As previously reported, last year saw the first GDPR certification scheme called "Europrivacy" receive formal approval. Europrivacy enables organisations to assess and certify the compliance of their data processing with the EU GDPR and complementary national data protection regulations. Organisations with certified data processing activities can identify and reduce their risks and demonstrate their compliance to help enhance their business reputation and improve access to markets. Osborne Clarke is an official partner for the scheme and our team of experts can assist with your compliance – see more information. As the benefit of such initiatives start to bear fruit, we expect many more organisations to seek accreditation and the further organic growth of industry codes of conduct.
ICO priorities for 2023
2022 saw the ICO publish the "ICO25" plan which established its targets for the next few years.

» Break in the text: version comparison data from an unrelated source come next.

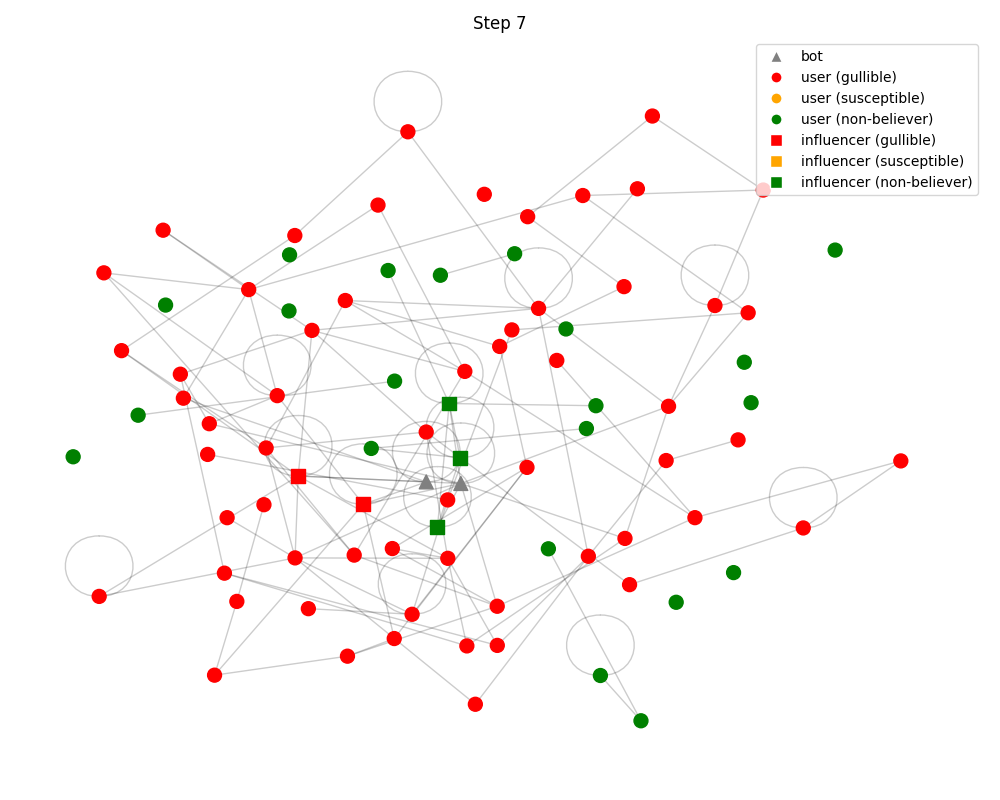
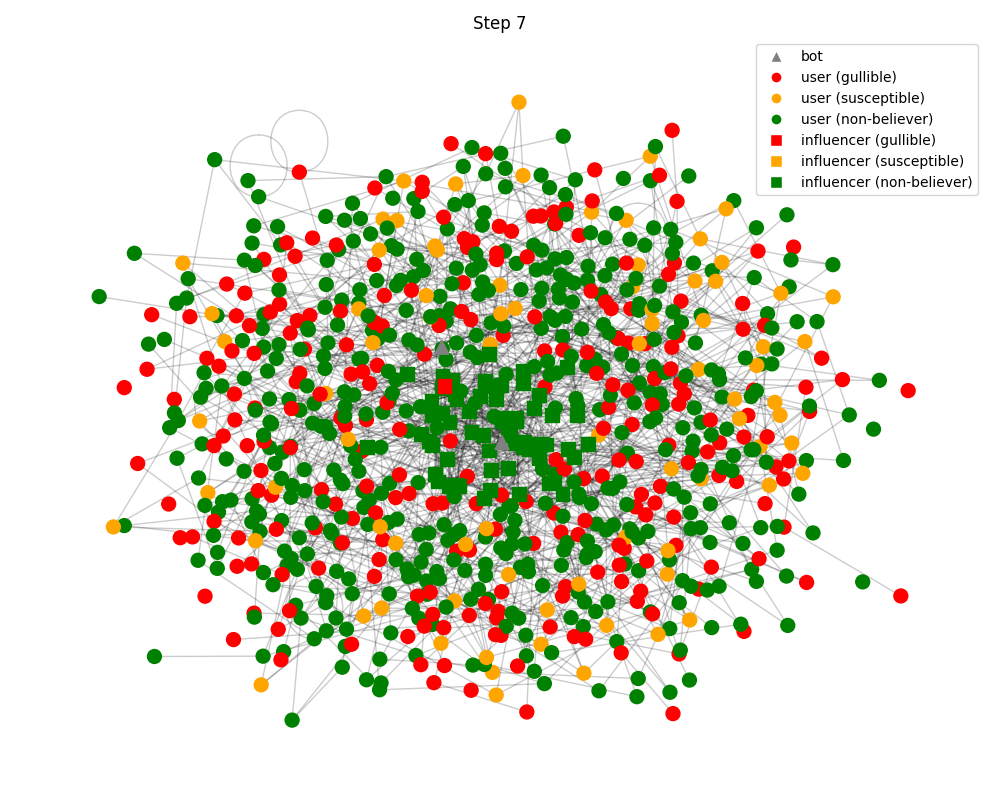
added true news

diff --git a/SocialAgent.py b/SocialAgent.py
@@ -16,74 +16,128 @@ class SocialAgent(Agent):
         if self.deleted:
             return
         if self.role == "bot":
-            news = News(content_id=str(uuid.uuid4()))
+            news = News(content_id=str(uuid.uuid4()), is_fake=True)
             for neighbor_id in list(self.model.graph.neighbors(self.unique_id)):
                 neighbor = self.model.agents_by_id[neighbor_id]
                 if not neighbor.deleted:
+                    news.sharers.add(self.unique_id)
                     self.news_registry[news.content_id] = news
+                    self.model.update_credibility(news)
                     neighbor.receive_fake_news(self.unique_id, news)
 
         
         elif self.role in ["user", "influencer"]:
-            if self.credulity == "gullible":
-                news = News(content_id=str(uuid.uuid4()))
+            if self.credulity == "gullible" and random.random() < 0.5:
+                news = News(content_id=str(uuid.uuid4()), is_fake=True)
                 for neighbor_id in list(self.model.graph.neighbors(self.unique_id)):
                     neighbor = self.model.agents_by_id[neighbor_id]
                     if not neighbor.deleted:
+                        news.sharers.add(self.unique_id)
                         self.news_registry[news.content_id] = news
+                        self.model.update_credibility(news)
+                        neighbor.receive_fake_news(self.unique_id, news)
+            elif self.credulity == "non-believer" and random.random() < 0.2:
+                news = News(content_id=str(uuid.uuid4()), is_fake=False)
+                for neighbor_id in list(self.model.graph.neighbors(self.unique_id)):
+                    neighbor = self.model.agents_by_id[neighbor_id]
+                    if not neighbor.deleted:
+                        news.sharers.add(self.unique_id)
+                        self.news_registry[news.content_id] = news
+                        self.model.update_credibility(news)
                         neighbor.receive_fake_news(self.unique_id, news)
                        
                     
     def receive_fake_news(self, sender_id, news):
-        release_step = self.model.delayed_news.get(news.content_id, 0)
-        if self.model.step_num >= release_step:
-            if self.credulity == "non-believer":
-                sender = self.model.agents_by_id[sender_id]
-                if random.random() < 0.2: 
-                        print(f"Non-believer {self.unique_id} non crede a {sender.unique_id} per news {news.content_id}")
-                        self.model.graph.remove_edge(self.unique_id, sender.unique_id)
-                        sender = self.model.agents_by_id[sender_id]
-                        sender.reports_received += 1
-                        news.reports += 1
-                        if news.reports >= 2 and not news.is_flagged:
-                            news.is_flagged = True
-                            self.model.delayed_news[news.content_id] = self.model.step_num + 2
-                            print(f"News {news.content_id} è stata flaggata come sospetta")
-                        self.news_registry[news.content_id] = news
-                        if sender.reports_received >= 3:
-                            sender.deleted = True
-                            print(sender.reports_received, "report received")
-                            print(sender_id, "deleted")
+        sender = self.model.agents_by_id[sender_id]
+        score = news.credibility_score
 
-            elif self.credulity == "susceptible":
-                gullible_neighbors = [
-                    self.model.agents_by_id[n]
-                    for n in self.model.graph.neighbors(self.unique_id)
-                    if self.model.agents_by_id[n].credulity == "gullible"
-                ]
-                n_gullible = len(gullible_neighbors)
-                if news.is_flagged:
-                    if random.random() < 0.3:
-                        self.credulity = "non-believer"
-                        print(f"{self.unique_id} è diventato non-believer per notizia flaggata {news.content_id}")
-                else:
-                    prob = min(0.1 * n_gullible, 0.9)
-                    if random.random() < prob and news.content_id not in self.news_registry:
-                        self.credulity = "gullible"
-                        for neighbor_id in list(self.model.graph.neighbors(self.unique_id)):
-                            neighbor = self.model.agents_by_id[neighbor_id]
-                            if not neighbor.deleted:
-                                self.news_registry[news.content_id] = news
-                                neighbor.receive_fake_news(self.unique_id, news)
-                    
+        # === NON-BELIEVER ===
+        if self.credulity == "non-believer":
+            if news.is_flagged:
+                self.model.graph.remove_edge(self.unique_id, sender.unique_id)
+                sender.reports_received += 1
+                news.reports += 1
+                self.news_registry[news.content_id] = news
+                if news.reports >= 3 and not news.is_flagged:
+                    news.is_flagged = True
+                    print(f"News {news.content_id} è stata flaggata come sospetta")
+                if sender.reports_received >= 5:
+                    sender.deleted = True
+                    print(sender.reports_received, "report received")
+                    print(sender_id, "deleted")
 
-            elif self.credulity == "gullible" and news.content_id not in self.news_registry:
-                if random.random() < 0.5: 
+            elif score >= 0.7 and random.random() < 0.6:
+                news.sharers.add(self.unique_id)
+                self.news_registry[news.content_id] = news
+                self.model.update_credibility(news)
+                for neighbor_id in list(self.model.graph.neighbors(self.unique_id)):
+                    neighbor = self.model.agents_by_id[neighbor_id]
+                    if not neighbor.deleted and news.content_id not in neighbor.news_registry:
+                        neighbor.receive_fake_news(self.unique_id, news)
+
+            elif score < 0.3 and random.random() < 0.6:
+                self.model.graph.remove_edge(self.unique_id, sender.unique_id)
+                sender.reports_received += 1
+                news.reports += 1
+                self.news_registry[news.content_id] = news
+                if news.reports >= 3 and not news.is_flagged:
+                    news.is_flagged = True
+                    print(f"News {news.content_id} è stata flaggata come sospetta")
+                if sender.reports_received >= 5:
+                    sender.deleted = True
+                    print(sender.reports_received, "report received")
+                    print(sender_id, "deleted")
+
+            else:
+                if random.random() < 0.3:
+                    if news.is_fake:
+                        print(f"Non-believer {score} ha condiviso una fake news")
+                    news.sharers.add(self.unique_id)
+                    self.news_registry[news.content_id] = news
+                    self.model.update_credibility(news)
                     for neighbor_id in list(self.model.graph.neighbors(self.unique_id)):
                         neighbor = self.model.agents_by_id[neighbor_id]
-                        if not neighbor.deleted:
-                            self.news_registry[news.content_id] = news
+                        if not neighbor.deleted and news.content_id not in neighbor.news_registry:
                             neighbor.receive_fake_news(self.unique_id, news)
-                            
+
+        # === SUSCEPTIBLE ===
+        elif self.credulity == "susceptible":
+            gullible_neighbors = [
+                self.model.agents_by_id[n]
+                for n in self.model.graph.neighbors(self.unique_id)
+                if self.model.agents_by_id[n].credulity == "gullible"
+            ]
+            n_gullible = len(gullible_neighbors)
+
+            if news.is_flagged and score < 0.3:
+                if random.random() < 0.5:
+                    self.credulity = "non-believer"
+                 
+
+            elif news.is_fake:
+                prob = min(0.1 * n_gullible, 0.9)
+                if random.random() < prob and news.content_id not in self.news_registry:
+                    self.credulity = "gullible"
+                    news.sharers.add(self.unique_id)
+                    self.news_registry[news.content_id] = news
+                    self.model.update_credibility(news)
+                    for neighbor_id in list(self.model.graph.neighbors(self.unique_id)):
+                        neighbor = self.model.agents_by_id[neighbor_id]
+                        if not neighbor.deleted and news.content_id not in neighbor.news_registry:
+                            neighbor.receive_fake_news(self.unique_id, news)
+
+        # === GULLIBLE ===
+        elif self.credulity == "gullible" and news.content_id not in self.news_registry:
+            share_prob = 1.0 if news.is_fake else 0.2  
+            if random.random() < share_prob:
+                if news.is_fake == False:
+                     print(f"gullible {self.unique_id} ha condiviso una true news")
+                news.sharers.add(self.unique_id)
+                self.news_registry[news.content_id] = news
+                self.model.update_credibility(news)
+                for neighbor_id in list(self.model.graph.neighbors(self.unique_id)):
+                    neighbor = self.model.agents_by_id[neighbor_id]
+                    if not neighbor.deleted and news.content_id not in neighbor.news_registry:
+                        neighbor.receive_fake_news(self.unique_id, news)
 
 

diff --git a/FakeNewsModel.py b/FakeNewsModel.py
@@ -51,6 +51,41 @@ class FakeNewsModel(Model):
             self.agent_set.add(custom_agents)
             self.agents_by_id[custom_agents.unique_id] = custom_agents
 
+                                
+    def update_credibility(self, news):
+        if not news.sharers:
+            news.credibility_score = 0.5
+            return
+
+        gullible = 0
+        susceptible = 0
+        non_believer = 0
+        bots = 0
+
+        for agent_id in news.sharers:
+            agent = self.agents_by_id[agent_id]
+            if agent.role == "bot":
+                bots += 1
+            elif agent.credulity == "gullible":
+                gullible += 1
+            elif agent.credulity == "susceptible":
+                susceptible += 1
+            elif agent.credulity == "non-believer":
+                non_believer += 1
+
+        total = gullible + susceptible + non_believer + bots
+        if total == 0:
+            news.credibility_score = 0.5
+            return
+
+        score = (
+            0.2 * gullible +
+            0.4 * susceptible +
+            0.8 * non_believer +
+            0.0 * bots
+        ) / total
+
+        news.credibility_score = round(score, 3)
 
 
 

diff --git a/main.py b/main.py
@@ -5,7 +5,7 @@ import networkx as nx
 from matplotlib.patches import Patch
 from matplotlib.lines import Line2D
 
-model = FakeNewsModel(num_agents=100, num_influencers=10, num_bots=5)
+model = FakeNewsModel(num_agents=100, num_influencers=100, num_bots=50)
 
 color_map = {
     "non-believer": "green",
@@ -21,7 +21,7 @@ shape_map = {
 
 pos = nx.spring_layout(model.graph, seed=42)
 
-for step_num in range(20):
+for step_num in range(10):
     print(f"Step {step_num}")
     if step_num % 3 == 0:
         print("nuova connessione")
@@ -69,7 +69,7 @@ for step_num in range(20):
             del model.agents_by_id[agent.unique_id]
             model.graph.remove_node(agent.unique_id)
         agent.shared = False
-    model.step()
+    
     susceptible = [a.unique_id for a in model.agents if a.credulity == "susceptible"]
     plt.figure(figsize=(10, 8))
    
@@ -113,3 +113,4 @@ for step_num in range(20):
     plt.savefig(f"results/step_{step_num:02d}.png")
     plt.close()
 
+    model.step()

diff --git a/News.py b/News.py
@@ -1,5 +1,8 @@
 class News:
-    def __init__(self, content_id):
+    def __init__(self, content_id, is_fake):
         self.content_id = content_id  
         self.is_flagged = False  
         self.reports = 0
+        self.is_fake = is_fake
+        self.sharers = set()
+        self.credibility_score = 0.5
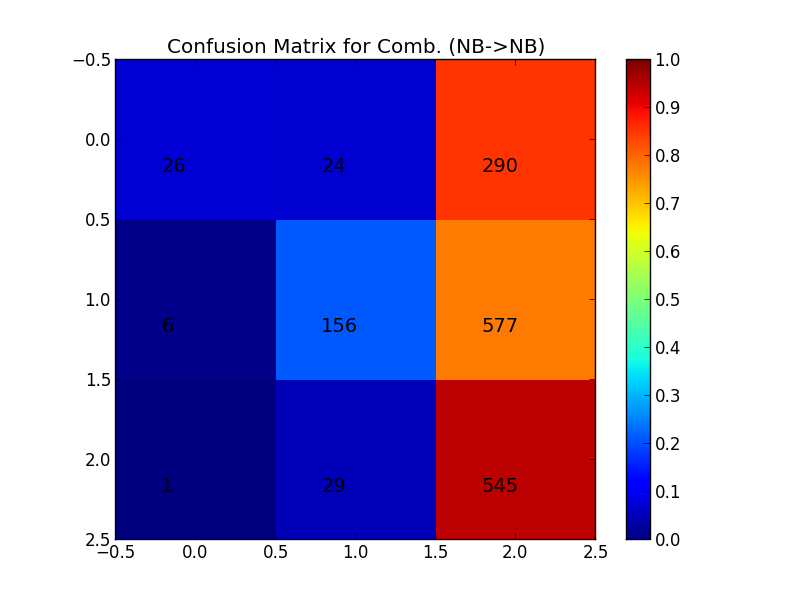
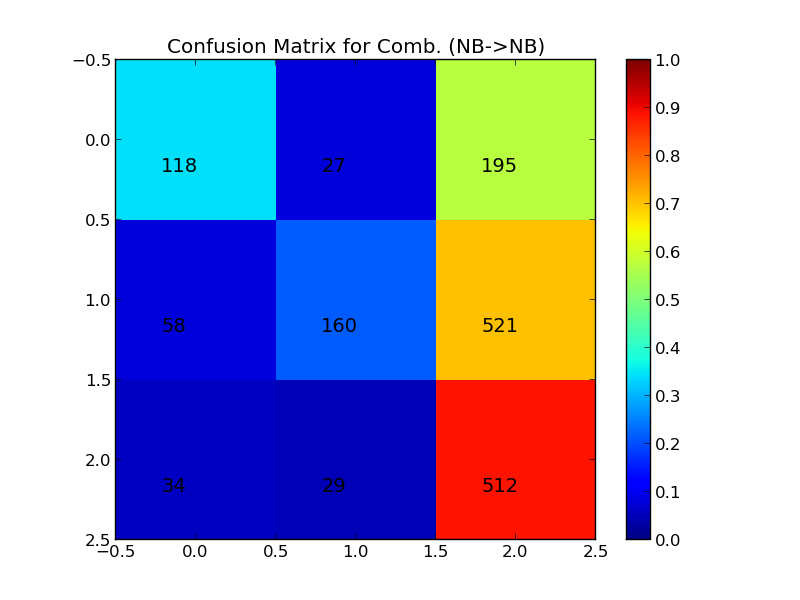
Changes up in hea

diff --git a/master/code/sentiment_server/plots/best_stats.py b/master/code/sentiment_server/plots/best_stats.py
@@ -14,6 +14,7 @@ from models import *
 
 import utils.utils as u
 import utils.stats as stat
+import utils.preprocessor_methods as pr
 
 import storage.data as d
 
@@ -28,8 +29,70 @@ logging.basicConfig(level=logging.DEBUG, format='%(asctime)s %(message)s')
 d.set_file_names()
 docs_test, y_test, docs_train, y_train, docs_train_subjectivity, y_train_subjectivity, docs_train_polarity, y_train_polarity = d.get_data()
 
+"""
+MaxEnt:
+{
+    'vect__ngram_range': (1, 1), 
+    'vect__smooth_idf': True, 
+    'vect__max_df': 0.5, 
+    'vect__sublinear_tf': True, 
+    'vect__preprocessor': <function placeholders at 0x9be31b4>, 
+    'clf__penalty': 'l1', 
+    'clf__C': 1.0, 
+    'vect__use_idf': True
+}
+"""
+c1_vect_options = {
+  'ngram_range': (1,1),
+  'sublinear_tf': True,
+  'preprocessor': pr.placeholders,
+  'use_idf': True,
+  'smooth_idf': True,
+  'max_df': 0.5,
+  'stop_words': None
+}
+
+c1_default_options = {
+  'C': 1.0,
+  'penalty': 'l1'
+}
+clf = MaxEnt(docs_train, y_train, default_options=c1_default_options, vect_options=c1_vect_options)
+
+
+"""
+SVM:
+{
+    'vect__ngram_range': (1, 1), 
+    'vect__smooth_idf': True, 
+    'vect__max_df': 0.5, 
+    'vect__sublinear_tf': True, 
+    'vect__preprocessor': <function remove_noise at 0x9be3144>, 
+    'vect__use_idf': True, 
+    'clf__C': 0.3
+}
+"""
+# c1_vect_options = {
+#   'ngram_range': (1,1),
+#   'sublinear_tf': True,
+#   'preprocessor': pr.remove_noise,
+#   'use_idf': True,
+#   'smooth_idf': True,
+#   'max_df': 0.5
+# }
+
+# c1_default_options = {
+#   'C': 0.3
+# }
+# clf = SVM(docs_train, y_train, default_options=c1_default_options, vect_options=c1_vect_options)
+
+
+
+# c2 = SVM(docs_train_polarity, y_train_polarity, default_options=c2_default_options, vect_options=c2_vect_options)
+# clf = Combined(c1, c2)
+
 labels = []
 res = [
+    [],
     [],
     [],
     []
@@ -46,6 +109,7 @@ def test(clf):
     res[0].append(np.mean(p))
     res[1].append(np.mean(r))
     res[2].append(np.mean(f1))
+    res[3].append(np.mean(y_pred == y_test))
 
     conf_arr = stat.confusion_matrix(y_test, y_pred)
 
@@ -68,12 +132,6 @@ def autolabel(rects):
         plt.text(rect.get_x()+rect.get_width()/2., height, '%5.3f' % height,
                 ha='center', va='top', rotation=90)
 
-
-c1 = MaxEnt(docs_train_subjectivity, y_train_subjectivity)
-c2 = SVM(docs_train_polarity, y_train_polarity)
-
-clf = Combined(c1, c2)
-
 conf_arr, norm_conf = test(clf)
 
 N = len(labels)
@@ -84,7 +142,7 @@ width = 1       # the width of the bars
 fig = plt.figure(1)
 ax = plt.subplot(111)
 
-colors = ['#FA6E6E', '#6E9FFA', '#A4FA6E']
+colors = ['#FA6E6E', '#6E9FFA', '#A4FA6E', 'b']
 plt.xticks(ind + width * 2, labels)
 plt.title('Different scores by algorithms')
 plt.grid(True)
@@ -100,9 +158,9 @@ for i, l in enumerate(labels):
 box = ax.get_position()
 ax.set_position([box.x0, box.y0, box.width * 0.8, box.height])
 
-ax.legend( ['Precision', 'Recall', 'F1 Score'], loc='center left', bbox_to_anchor=(1, 0.5) )
+ax.legend( ['Precision', 'Recall', 'F1 Score', 'Accuracy'], loc='center left', bbox_to_anchor=(1, 0.5) )
 
-savefig("plots/stats_best.png", format="png")
+savefig("plots/maxent_stats_best.png", format="png")
 
 
 
@@ -115,6 +173,6 @@ for i, cas in enumerate(conf_arr):
         if c>0:
             plt.text(j-.2, i+.2, c, fontsize=14)
 cb = fig.colorbar(res)
-savefig("plots/confusion_matrix_best.png", format="png")
+savefig("plots/maxent_confusion_matrix_best.png", format="png")
 
 

diff --git a/master/docs/src/4-results.tex b/master/docs/src/4-results.tex
@@ -85,32 +85,45 @@ Attach negation to surrounding words & &   &   &   & x &   & x & x \\ \hline
 \section{Experiment Results}
 \textcolor{blue}{Show plots, significant features and so on and describe the results from the experiment}
 
+Notes:
+\begin{enumerate}
+\item Grid search across params result in MaxEnt being the best. With following params:
+	\begin{itemize}
+		\item 'ngram\_range': (1,1),
+		\item  'sublinear\_tf': True,
+		\item  'preprocessor': pr.placeholders,
+		\item  'use\_idf': True,
+		\item  'smooth\_idf': True,
+		\item  'max\_df': 0.5,
+		\item  'stop\_words': None
+	\end{itemize}
+	\begin{itemize}
+		\item 'C': 1.0,
+		\item 'penalty': 'l1'
+	\end{itemize}
 
-\begin{figure}
-\centering
-\begin{minipage}{.5\textwidth}
-  \centering
-  \includegraphics[width=\linewidth]{../img/plots/grid/confusion_matrix_NB.png}
-  \caption{A subfigure}
-  \label{fig:sub1}
-\end{minipage}%
-\begin{minipage}{.5\textwidth}
-  \centering
-  \includegraphics[width=\linewidth]{../img/plots/grid/confusion_matrix_SVM.png}
-  \caption{A subfigure}
-  \label{fig:sub2}
-\end{minipage}
-\begin{minipage}{.5\textwidth}
-  \centering
-  \includegraphics[width=\linewidth]{../img/plots/grid/confusion_matrix_SVM.png}
-  \caption{A subfigure}
-  \label{fig:sub2}
-\end{minipage}
-\begin{minipage}{.5\textwidth}
-  \centering
-  \includegraphics[width=\linewidth]{../img/plots/grid/confusion_matrix_SVM.png}
-  \caption{A subfigure}
-  \label{fig:sub2}
-\end{minipage}
-\end{figure}
+\item Best impl has a accuracy of 0.645, but a bad confusion matrix.
 
+\item Overall stats for feature filters:
+	\begin{description}
+		\item[remove\_noise] 10
+		\item[no\_url\_usernames\_reduced\_attached] 4
+		\item[placeholders] 1
+		\item[reduced\_attached] 3
+		\item[no\_usernames] 3
+	\end{description}
+
+\item SVM uses remove\_noise and MaxEnt is the only one using placeholders. 
+
+\item Can see that even though maxent scored better, it has a worse confusion matrix, than SVM. Not much difference in accuracy really. 
+
+\item SVM and MaxEnt is performs much better than the rest. 
+\end{enumerate}
+
+
+TODO:
+\begin{enumerate}
+\item Check reduced dataset against both MaxEnt and SVM. (1000, 2000, 3000)
+\item Check most informative features on MaxEnt and SVM
+\item Check both up against a different test set. 
+\end{enumerate}

diff --git a/master/docs/src/docsetup.tex b/master/docs/src/docsetup.tex
@@ -12,6 +12,7 @@
 \usepackage{caption}
 
 
+
 \usepackage{url}
 % breakes long urls prettier over more than one line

One key focus to expect in 2023 is enforcement, with the ICO promising to safeguard and empower individuals by "upholding our information rights and enabling us all to all confidently contribute to a thriving society and sustainable economy".
Following an "evidence led" approach, the ICO has promised to make interventions in a timely and effective manner, also publishing specific targets such as to "assess and respond to 80% of data protection complaints within 90 days".
2023 promises to be another year of new and updated ICO guidance. As part of its ICO25 plan, it has promised to publish a "guidance pipeline", at which point it will become clear what more we can expect from the ICO.
The most anticipated guidance is likely to be the clause-by-clause guidance on how to use the International Data Transfer Agreement and UK Addendum. Further guidance which can be expected to hit the shelves will cover topics such as anonymisation and privacy enhancing tools, and data subject access requests.
The ICO is likely to continue its focus on certain areas for enforcement. This is commonly taken to mean "fines" but this not always the case – the ICO handed out eight reprimands in the first half of 2022 and 20 in the second half and the trend is for increasing publicity of its enforcement action, so expect more enforcement headlines in 2023.
What will be top of the ICO's naughty list? We expect PECR violations and security breaches to remain at or near the top of the list, but the ICO's 2023 plan sets out that children's privacy and the impact of technology on vulnerable groups will also be an area of focus for the ICO's investigation work in 2023.
Data regulation – beyond data protection in 2023
Data privacy is a key pillar of the data regulation world, but it could be eclipsed by the wave of other data regulation set to tantalise lawyers through 2023. With the advent of the data economy, the regulators have set their horizons beyond just data privacy.
Most notably, the EU has some significant data-related legislation in force or on its way (the Data Governance Act, Data Act, Digital Services Act, Digital Markets Act and more…) and we expect that they will, in some guise, be reflected and influence the approach taken in the UK. However, the current trajectory for the UK in the short term is quite different, with an emphasis on reducing the administrative burden on companies and increasing flexibility – the antithesis to more regulation – but with a similar aim to the EU of improving data sharing and access to data. In any event, there will be lots to keep data teams busy.
To hear more from our experts on this topic, you can register for our upcoming Dipping into Data webinar on "Beyond privacy – a new era for UK and EU data regulation" on 27 February 2023